(Before-and-after change records)
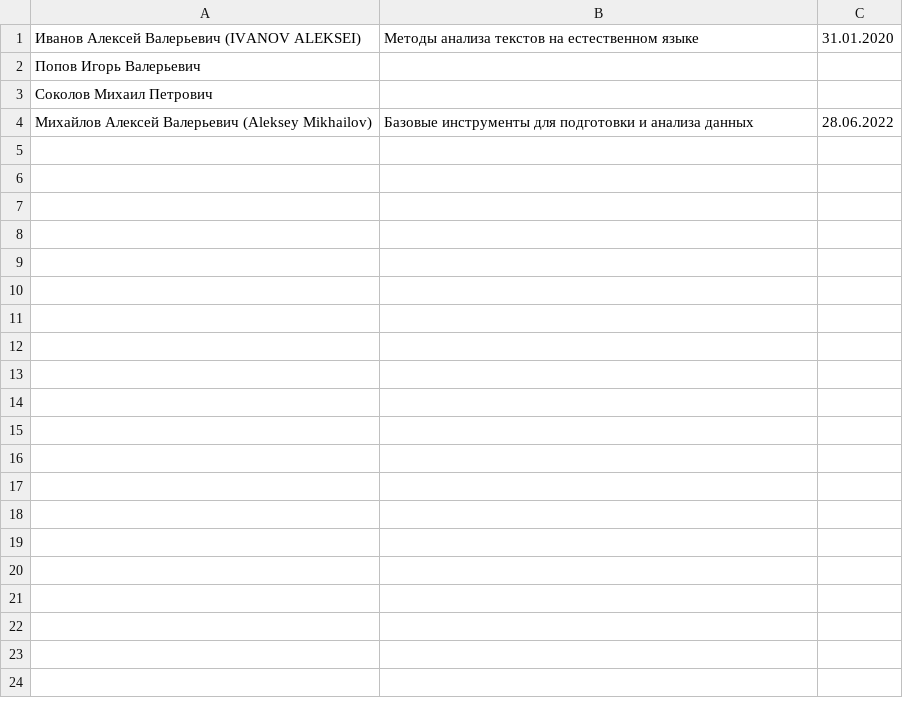
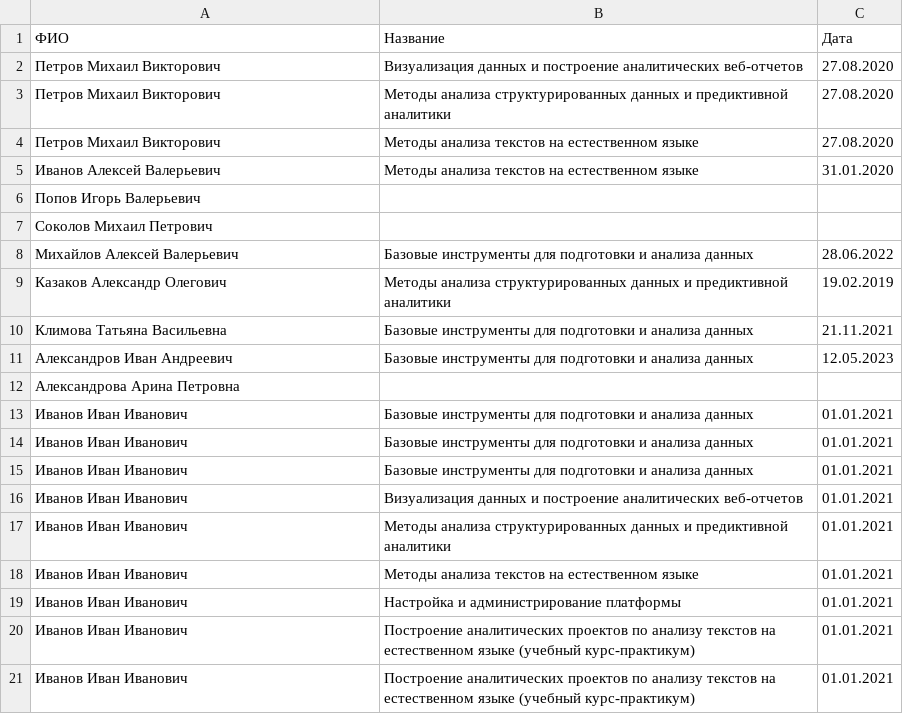
Before and after one commit to PaulMaestrO95/test1, a CSV file: results.csv, drawn as a sheet.

```diff
--- a/results.csv
+++ b/results.csv
@@ -1,4 +1,21 @@
-Иванов Алексей Валерьевич (IVANOV ALEKSEI),Методы анализа текстов на естественном языке,31.01.2020
+ФИО,Название,Дата
+Петров Михаил Викторович,Визуализация данных и построение аналитических веб-отчетов,27.08.2020
+Петров Михаил Викторович,Методы анализа структурированных данных и предиктивной аналитики,27.08.2020
+Петров Михаил Викторович,Методы анализа текстов на естественном языке,27.08.2020
+Иванов Алексей Валерьевич,Методы анализа текстов на естественном языке,31.01.2020
 Попов Игорь Валерьевич,,
 Соколов Михаил Петрович,,
-Михайлов Алексей Валерьевич (Aleksey Mikhailov),Базовые инструменты для подготовки и анализа данных,28.06.2022
+Михайлов Алексей Валерьевич,Базовые инструменты для подготовки и анализа данных,28.06.2022
+Казаков Александр Олегович,Методы анализа структурированных данных и предиктивной аналитики,19.02.2019
+Климова Татьяна Васильевна,Базовые инструменты для подготовки и анализа данных,21.11.2021
+Александров Иван Андреевич,Базовые инструменты для подготовки и анализа данных,12.05.2023
+Александрова Арина Петровна,,
+Иванов Иван Иванович,Базовые инструменты для подготовки и анализа данных,01.01.2021
+Иванов Иван Иванович,Базовые инструменты для подготовки и анализа данных,01.01.2021
+Иванов Иван Иванович,Базовые инструменты для подготовки и анализа данных,01.01.2021
+Иванов Иван Иванович,Визуализация данных и построение аналитических веб-отчетов,01.01.2021
+Иванов Иван Иванович,Методы анализа структурированных данных и предиктивной аналитики,01.01.2021
+Иванов Иван Иванович,Методы анализа текстов на естественном языке,01.01.2021
+Иванов Иван Иванович,Настройка и администрирование платформы,01.01.2021
+Иванов Иван Иванович,Построение аналитических проектов по анализу текстов на естественном языке (учебный курс-практикум),01.01.2021
+Иванов Иван Иванович,Построение аналитических проектов по анализу текстов на естественном языке (учебный курс-практикум),01.01.2021
```
Also changed, not shown: 7 other files.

**Your instructions:**
Look for the word "отчетов". Copy out every line of the data that has it.

**Reply to the task:**
+Петров Михаил Викторович,Визуализация данных и построение аналитических веб-отчетов,27.08.2020
+Иванов Иван Иванович,Визуализация данных и построение аналитических веб-отчетов,01.01.2021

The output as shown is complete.